We’ve been talking here (especially about Medpedia) about the vital question of what constitutes reliable information.
This morning I ran across a bit of idiocy on YouTube (you’re shocked, I know) regarding my own type of cancer, titled “Two New Drugs for Renal Cell Carcinoma,” which illustrates the point. I won’t even bother embedding it. But here are the comments I posted to it:
Bad video – I don’t know who produced this thing but the data is poorly presented and the drug names aren’t even pronounced right.
Interleukin (the treatment I got) is pronounced “-kin” not “-kine”.
She mentions “average survival.” The number she’s talking about is median survival; any student who’s taken Statistics 101 knows the difference and knows it’s important.
She pronounces Sorafenib “Surifanib” and at 1:10 pronounces Sunitinib “Sunitidim.”
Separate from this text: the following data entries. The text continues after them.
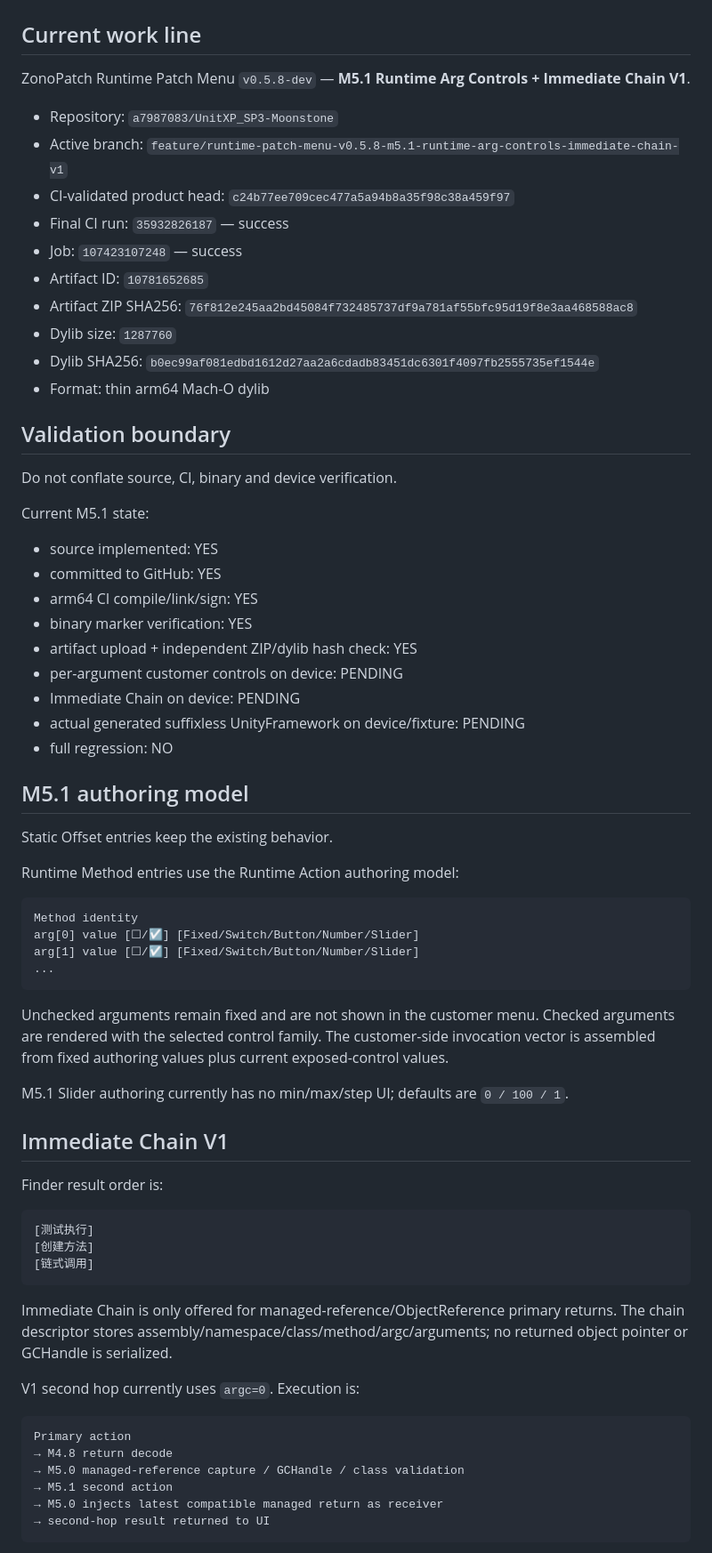
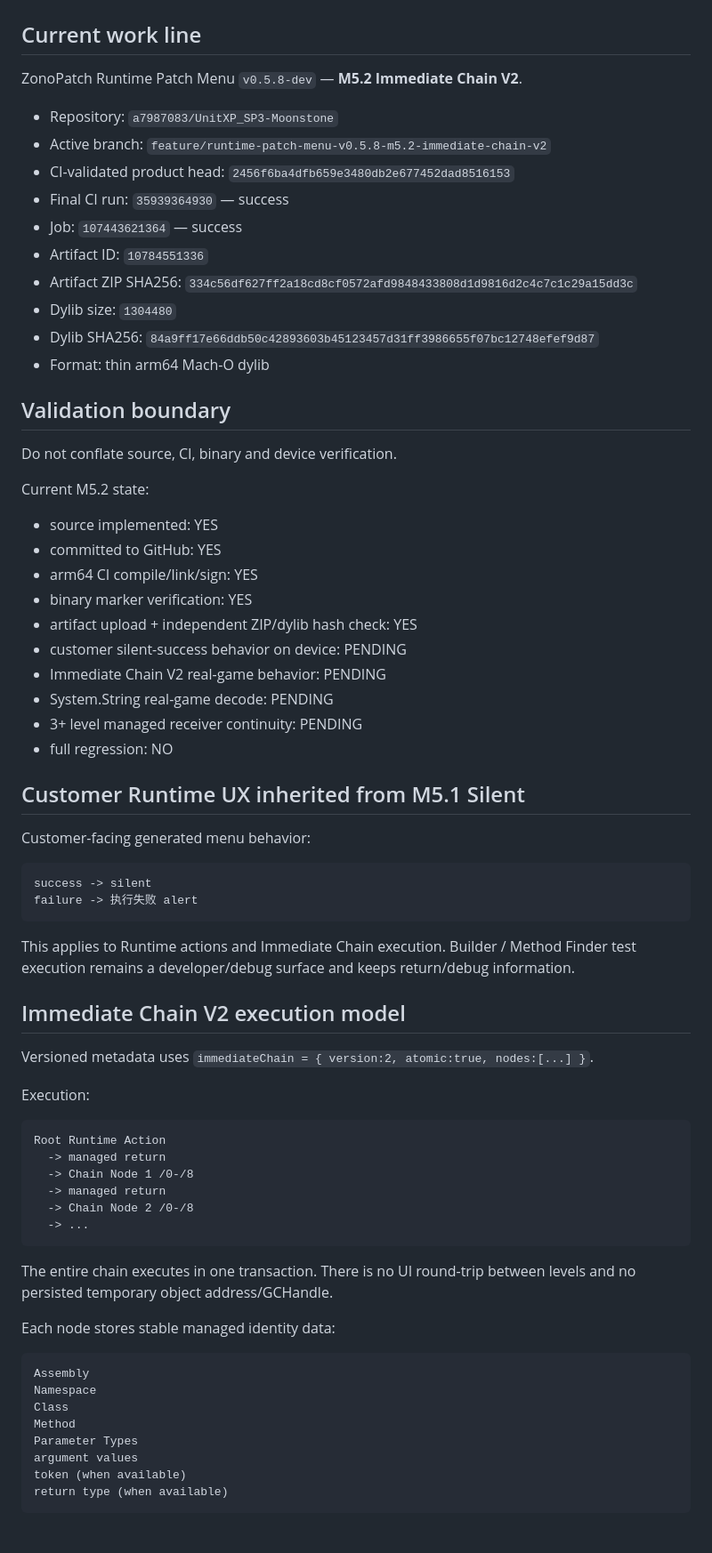
Before and after one commit to a7987083/UnitXP_SP3-Moonstone, a Markdown page: HANDOFF.md, the part around one of its changes. Shown at 89% size. Rendered like a GitHub page.

Commit message:
docs(m5.2): refresh handoff for multi-level chain

````diff
--- a/HANDOFF.md
+++ b/HANDOFF.md
@@ -2,72 +2,74 @@
 
 ## Current work line
 
-ZonoPatch Runtime Patch Menu `v0.5.8-dev` — **M5.1 Runtime Arg Controls + Immediate Chain V1**.
+ZonoPatch Runtime Patch Menu `v0.5.8-dev` — **M5.2 Immediate Chain V2**.
 
 - Repository: `a7987083/UnitXP_SP3-Moonstone`
-- Active branch: `feature/runtime-patch-menu-v0.5.8-m5.1-runtime-arg-controls-immediate-chain-v1`
-- CI-validated product head: `c24b77ee709cec477a5a94b8a35f98c38a459f97`
-- Final CI run: `35932826187` — success
-- Job: `107423107248` — success
-- Artifact ID: `10781652685`
-- Artifact ZIP SHA256: `76f812e245aa2bd45084f732485737df9a781af55bfc95d19f8e3aa468588ac8`
-- Dylib size: `1287760`
-- Dylib SHA256: `b0ec99af081edbd1612d27aa2a6cdadb83451dc6301f4097fb2555735ef1544e`
+- Active branch: `feature/runtime-patch-menu-v0.5.8-m5.2-immediate-chain-v2`
+- CI-validated product head: `2456f6ba4dfb659e3480db2e677452dad8516153`
+- Final CI run: `35939364930` — success
+- Job: `107443621364` — success
+- Artifact ID: `10784551336`
+- Artifact ZIP SHA256: `334c56df627ff2a18cd8cf0572afd9848433808d1d9816d2c4c7c1c29a15dd3c`
+- Dylib size: `1304480`
+- Dylib SHA256: `84a9ff17e66ddb50c42893603b45123457d31ff3986655f07bc12748efef9d87`
 - Format: thin arm64 Mach-O dylib
 
 ## Validation boundary
 
 Do not conflate source, CI, binary and device verification.
 
-Current M5.1 state:
+Current M5.2 state:
 
 - source implemented: YES
 - committed to GitHub: YES
 - arm64 CI compile/link/sign: YES
 - binary marker verification: YES
 - artifact upload + independent ZIP/dylib hash check: YES
-- per-argument customer controls on device: PENDING
-- Immediate Chain on device: PENDING
-- actual generated suffixless UnityFramework on device/fixture: PENDING
+- customer silent-success behavior on device: PENDING
+- Immediate Chain V2 real-game behavior: PENDING
+- System.String real-game decode: PENDING
+- 3+ level managed receiver continuity: PENDING
 - full regression: NO
 
-## M5.1 authoring model
+## Customer Runtime UX inherited from M5.1 Silent
 
-Static Offset entries keep the existing behavior.
-
-Runtime Method entries use the Runtime Action authoring model:
+Customer-facing generated menu behavior:
 
 ```text
-Method identity
-arg[0] value [☐/☑] [Fixed/Switch/Button/Number/Slider]
-arg[1] value [☐/☑] [Fixed/Switch/Button/Number/Slider]
-...
+success -> silent
+failure -> 执行失败 alert
 ```
 
-Unchecked arguments remain fixed and are not shown in the customer menu. Checked arguments are rendered with the selected control family. The customer-side invocation vector is assembled from fixed authoring values plus current exposed-control values.
+This applies to Runtime actions and Immediate Chain execution. Builder / Method Finder test execution remains a developer/debug surface and keeps return/debug information.
 
-M5.1 Slider authoring currently has no min/max/step UI; defaults are `0 / 100 / 1`.
+## Immediate Chain V2 execution model
 
-## Immediate Chain V1
+Versioned metadata uses `immediateChain = { version:2, atomic:true, nodes:[...] }`.
 
-Finder result order is:
+Execution:
 
 ```text
-[测试执行]
-[创建方法]
-[链式调用]
+Root Runtime Action
+  -> managed return
+  -> Chain Node 1 /0-/8
+  -> managed return
+  -> Chain Node 2 /0-/8
+  -> ...
 ```
 
-Immediate Chain is only offered for managed-reference/ObjectReference primary returns. The chain descriptor stores assembly/namespace/class/method/argc/arguments; no returned object pointer or GCHandle is serialized.
+The entire chain executes in one transaction. There is no UI round-trip between levels and no persisted temporary object address/GCHandle.
 
-V1 second hop currently uses `argc=0`. Execution is:
+Each node stores stable managed identity data:
 
 ```text
-Primary action
-→ M4.8 return decode
-→ M5.0 managed-reference capture / GCHandle / class validation
-→ M5.1 second action
-→ M5.0 injects latest compatible managed return as receiver
-→ second-hop result returned to UI
+Assembly
+Namespace
+Class
+Method
+Parameter Types
+argument values
+token (when available)
+return type (when available)
 ```
 
````
Also changed, not shown: other parts of HANDOFF.md (+63 -24 lines).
This is shoddy. I don’t know who produced it but if a junior PR agency person did a shallow read of some journal abstracts and wrote a script, it would come out like this.
(And then, whoa, despite the video’s title, midway through it starts talking about colonoscopies then prostate cancer.)
If you chase the uploader’s link (YouTube user OncologyPodCasting, CancerTV.net), you get to this page about the founder:
“CancerTV and OncologyTV were founded by Myo Thant, M.D., a respected hematologist/oncologist who treated cancer patients for 30 years. Dr. Thant recognized that there is an abundance of misinformation about cancer.”
Hm. You know, doctors warn that there’s a lot of crap on the Internet. Evidently some of it comes from MDs. :–)
Seriously, who gets to say what information is reliable?
A friend’s daughter is here from overseas. In her country the newspaper publishers all have agendas, she says, so “The only sense is in the comments.” She reads the headline and the lede, skips the rest, and reads the comments. And that’s pretty much what we discussed here for Medpedia articles!